But with the rise of electric vehicles, that dynamic is long gone, and the once little thought of metal is facing demand that was inconceivable to most a few years ago. While the market dynamic that has emerged for cobalt took most by surprise, there were some in the investment community that saw the explosion in demand coming.
Global Energy Metals Corporation (GEMC, TSX-V) is one of the leading pure-play junior cobalt miners out there, and their CEO, Mitchell Smith, has been watching the trends in cobalt for a long time. With more than a decade of experience in the cobalt space, Mr. Smith was in a perfect position to lead Global Energy Metals into a position that could create one of the first primary cobalt mines in the modern age outside of the Democratic Republic of the Congo (DRC).
The cobalt market isn't like the copper or iron ore market. Because it has been a product of other forms of mining, the supply is mostly inelastic to price. Basically, if the price goes up, the supply may not change at all. Add to that the fact that until recently most of the world's cobalt came from the DRC, and it isn't difficult to see why we are now facing potential supply gaps.
Modern battery technology uses a lot of cobalt, and as people adopt electric vehicles, there will only be more demand hitting the market. Companies like Tesla don't want to deal with conflict minerals, so companies like Global Energy Metals Corporation are in a great spot to take advantage of the oversights that exist today in the cobalt market.
Mitchell Smith seemed to know that there would be an opportunity for cobalt suppliers, and as CEO of GEMC he forged a partnership with one of the foremost battery materials suppliers in the world, China's Beijing Easpring Material Technology. Easpring deals with battery manufacturing giants like LG Chem and Samsung, among others. Needless to say, these companies probably don't want to rely heavily on places like the DRC for vital metals.

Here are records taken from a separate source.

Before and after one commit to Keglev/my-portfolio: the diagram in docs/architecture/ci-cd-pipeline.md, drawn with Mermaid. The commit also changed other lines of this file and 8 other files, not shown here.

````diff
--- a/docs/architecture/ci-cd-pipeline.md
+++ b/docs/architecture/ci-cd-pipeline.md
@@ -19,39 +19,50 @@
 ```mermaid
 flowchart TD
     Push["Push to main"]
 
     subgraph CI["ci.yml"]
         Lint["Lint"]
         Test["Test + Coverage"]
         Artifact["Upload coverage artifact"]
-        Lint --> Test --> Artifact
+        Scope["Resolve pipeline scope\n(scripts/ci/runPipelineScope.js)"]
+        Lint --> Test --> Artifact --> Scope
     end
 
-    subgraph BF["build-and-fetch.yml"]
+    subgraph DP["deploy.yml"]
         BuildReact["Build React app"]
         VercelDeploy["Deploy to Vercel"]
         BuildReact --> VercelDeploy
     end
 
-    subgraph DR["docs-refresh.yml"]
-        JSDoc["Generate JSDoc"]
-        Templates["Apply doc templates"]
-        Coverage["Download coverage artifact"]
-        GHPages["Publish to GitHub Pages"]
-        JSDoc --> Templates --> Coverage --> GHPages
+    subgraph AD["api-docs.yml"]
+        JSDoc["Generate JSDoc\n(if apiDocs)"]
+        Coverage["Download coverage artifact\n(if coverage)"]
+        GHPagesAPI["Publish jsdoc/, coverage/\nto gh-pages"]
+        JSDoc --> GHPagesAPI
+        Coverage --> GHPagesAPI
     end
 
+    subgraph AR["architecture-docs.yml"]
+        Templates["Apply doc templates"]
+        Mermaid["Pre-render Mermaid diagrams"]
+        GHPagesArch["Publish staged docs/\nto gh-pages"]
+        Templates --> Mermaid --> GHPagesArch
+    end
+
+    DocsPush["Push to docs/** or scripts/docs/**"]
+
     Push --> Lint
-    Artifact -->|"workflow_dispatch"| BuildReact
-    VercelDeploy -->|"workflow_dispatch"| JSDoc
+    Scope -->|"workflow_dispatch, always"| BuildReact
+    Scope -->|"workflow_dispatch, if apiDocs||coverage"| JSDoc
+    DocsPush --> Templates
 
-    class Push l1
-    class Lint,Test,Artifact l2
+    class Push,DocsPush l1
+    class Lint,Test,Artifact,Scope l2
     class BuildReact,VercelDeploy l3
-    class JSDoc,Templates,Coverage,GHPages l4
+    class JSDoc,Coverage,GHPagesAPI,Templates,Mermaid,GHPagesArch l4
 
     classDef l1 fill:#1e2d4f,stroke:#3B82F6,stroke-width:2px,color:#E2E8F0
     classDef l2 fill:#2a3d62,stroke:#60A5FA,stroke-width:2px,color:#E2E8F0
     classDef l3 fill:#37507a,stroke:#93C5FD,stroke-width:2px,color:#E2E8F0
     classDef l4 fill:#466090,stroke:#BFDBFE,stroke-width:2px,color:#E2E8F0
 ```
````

Potential mines like GEMC's wholly owned Werner Lake cobalt project in Ontario, Canada are examples of what might be able to wean industry off politically untenable sources of cobalt like the DRC. People who buy EV's are usually concerned with the state of the world, and they don't want the battery components to come from areas with spotty human rights.
The industries that produce batteries for EV's and other next generation technologies don't want to deal with the unstable nature of the DRC, regardless of the fact that companies like Glencore and Freeport-McMoRan have huge cobalt assets in the DRC that could theoretically fill supply shortages. Even if they could get the mines to produce reliably, there is no guarantee that the minerals would be allowed to leave the conflict ridden region.
There is no doubt that Mitchell Smith is sitting at the nexus of a very interesting group of investors and industries. The connections he has forged may yield tremendous advantages for both GEMC, and industry at-large.